Exercise aim: When a line below contains the word "available", copy that line.

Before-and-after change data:
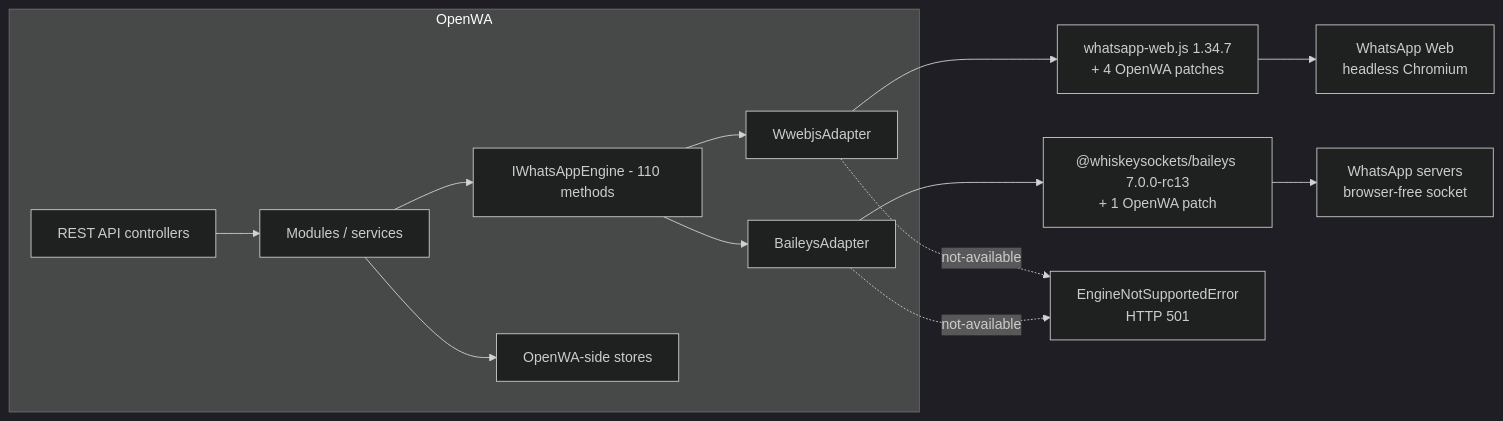
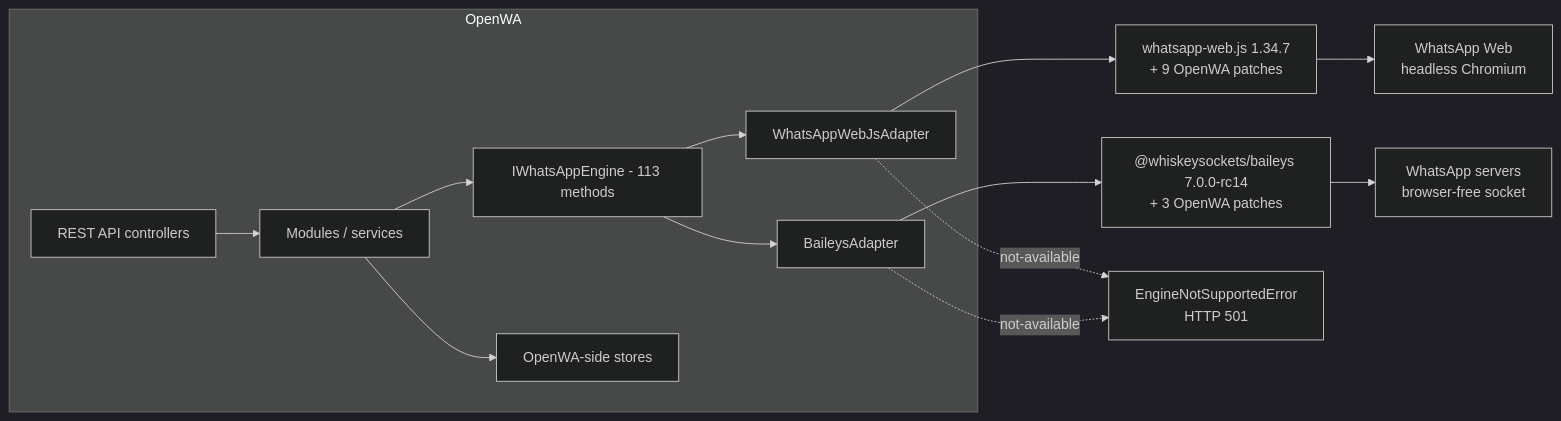
The first of 2 diagrams in ventiq_admin_app/docs_wapi/29-engine-capability-matrix.md (Carnaval-Team/VentIQ-seller-App), drawn with Mermaid (dark theme) before and after one commit. The commit also changed other lines of this file and 65 other files, not shown here.

````diff
--- a/ventiq_admin_app/docs_wapi/29-engine-capability-matrix.md
+++ b/ventiq_admin_app/docs_wapi/29-engine-capability-matrix.md
@@ -42,16 +44,16 @@
 ```mermaid
 flowchart LR
     subgraph OpenWA["OpenWA"]
         API["REST API controllers"] --> SVC["Modules / services"]
-        SVC --> IF["IWhatsAppEngine - 110 methods"]
-        IF --> WA["WwebjsAdapter"]
+        SVC --> IF["IWhatsAppEngine - 113 methods"]
+        IF --> WA["WhatsAppWebJsAdapter"]
         IF --> BA["BaileysAdapter"]
         SVC --> STORE["OpenWA-side stores"]
     end
-    WA --> WLIB["whatsapp-web.js 1.34.7<br/>+ 4 OpenWA patches"]
-    BA --> BLIB["@whiskeysockets/baileys 7.0.0-rc13<br/>+ 1 OpenWA patch"]
+    WA --> WLIB["whatsapp-web.js 1.34.7<br/>+ 9 OpenWA patches"]
+    BA --> BLIB["@whiskeysockets/baileys 7.0.0-rc14<br/>+ 3 OpenWA patches"]
     WLIB --> WEB["WhatsApp Web<br/>headless Chromium"]
     BLIB --> WAS["WhatsApp servers<br/>browser-free socket"]
     WA -.->|"not-available"| E["EngineNotSupportedError<br/>HTTP 501"]
     BA -.->|"not-available"| E
 ```
````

Exercise answer:
     WA -.->|"not-available"| E["EngineNotSupportedError<br/>HTTP 501"]
     BA -.->|"not-available"| E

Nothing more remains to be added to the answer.